In the gospel of John, the one written by Jesus’ best friend, John tells us of Mary’s encounter with Jesus after he rose from the dead. It was early, still dark, and Mary was overwhelmed with grief. When she turned around from the empty tomb there was Jesus, but she thought he was the gardener. Now, suppose, as Charles Spurgeon has pointed out, that Jesus was the gardener. Is this an appropriate metaphor for Jesus?
Actually, while obviously not an intentional use of a metaphor in this encounter, it is indeed a wonderful way to view Jesus. If you have ever visited a well-kept garden with paths, fish pond, and all sorts of flowers, herbs, vegetables and more, you would know that the gardener goes to great pains to ensure the gardens’ success – kind of like Mr. Miyagi’s garden in the Karate Kid.
So it is with Jesus. Paul (Jesus’ main guy he used to reach non-Jews in the first century) uses a gardening metaphor to speak of our adoption as children of God. In Paul’s letter to the struggling house churches in Rome, he says that we’ve been grafted into the nourishing root of the olive tree. Jesus is the root. Elsewhere, he’s the vine, the bread, the good shepherd, the way – the metaphor list goes on to help us capture the size and scope of Jesus the Rescuer.
In Genesis, the first book in the Bible, God walks with Adam and Eve in the garden – life is just as it was meant to be – heaven and earth, together as one. In fact, one of our first assignments as humans was to tend God’s garden – we didn’t do so well. Still don’t.
In short, the gardener metaphor works for Jesus. It helps us wrestle with both good times and hard times. In good times, we can be thankful for God’s grace – his nourishment – that allows us to blossom and bear good fruit. In hard times, we are reminded that the gardener will prune and cut as necessary because he loves us and wants us to reach our full potential.
Too often we’re quick to cry out to God, “Why? Why me? This is too hard – I can’t do it!” Yet, the gardener metaphor reminds us Who is tending to us. Knowing who is cultivating us allows us to ask a new question.
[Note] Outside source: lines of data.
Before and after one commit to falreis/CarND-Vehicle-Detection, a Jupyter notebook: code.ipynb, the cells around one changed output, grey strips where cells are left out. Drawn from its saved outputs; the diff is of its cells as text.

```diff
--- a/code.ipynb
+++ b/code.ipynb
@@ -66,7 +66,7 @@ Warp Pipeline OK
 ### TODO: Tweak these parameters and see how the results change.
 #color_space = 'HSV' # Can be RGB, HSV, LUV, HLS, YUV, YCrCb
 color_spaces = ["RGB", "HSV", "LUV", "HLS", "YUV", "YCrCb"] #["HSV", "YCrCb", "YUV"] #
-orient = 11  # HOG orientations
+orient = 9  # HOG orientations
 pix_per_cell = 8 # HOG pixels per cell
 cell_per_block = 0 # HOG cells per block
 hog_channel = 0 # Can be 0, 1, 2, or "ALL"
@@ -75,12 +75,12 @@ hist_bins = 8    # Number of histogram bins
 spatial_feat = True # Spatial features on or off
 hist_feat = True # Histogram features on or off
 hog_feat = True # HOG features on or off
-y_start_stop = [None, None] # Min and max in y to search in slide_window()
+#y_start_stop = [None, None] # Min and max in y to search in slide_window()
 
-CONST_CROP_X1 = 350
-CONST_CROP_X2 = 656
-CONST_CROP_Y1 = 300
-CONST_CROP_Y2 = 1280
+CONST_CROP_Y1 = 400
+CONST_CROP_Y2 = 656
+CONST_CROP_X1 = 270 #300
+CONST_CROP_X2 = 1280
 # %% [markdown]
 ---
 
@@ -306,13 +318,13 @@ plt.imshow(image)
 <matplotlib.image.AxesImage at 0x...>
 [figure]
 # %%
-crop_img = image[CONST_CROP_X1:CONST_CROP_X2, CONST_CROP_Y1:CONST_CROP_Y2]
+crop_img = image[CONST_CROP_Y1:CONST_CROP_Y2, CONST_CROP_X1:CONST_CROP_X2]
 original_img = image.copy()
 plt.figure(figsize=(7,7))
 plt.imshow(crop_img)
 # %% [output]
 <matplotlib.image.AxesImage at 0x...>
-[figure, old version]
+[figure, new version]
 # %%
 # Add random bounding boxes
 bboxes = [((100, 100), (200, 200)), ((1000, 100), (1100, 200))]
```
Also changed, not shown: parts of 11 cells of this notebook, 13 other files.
What is the gardener doing? What can I learn from this experience?
Most folks who have struggled through hard times will tell you that they reached new heights that they never would have reached had they not been pruned. We are also reminded that our successes are thanks to the gifts and rich soil provided by our creator that allow us to bloom and share His glory.
Supposing him to be the gardener helps us to remember who is in charge – and that we’re in very good hands.
Thanks for reading,
~ Ted Olson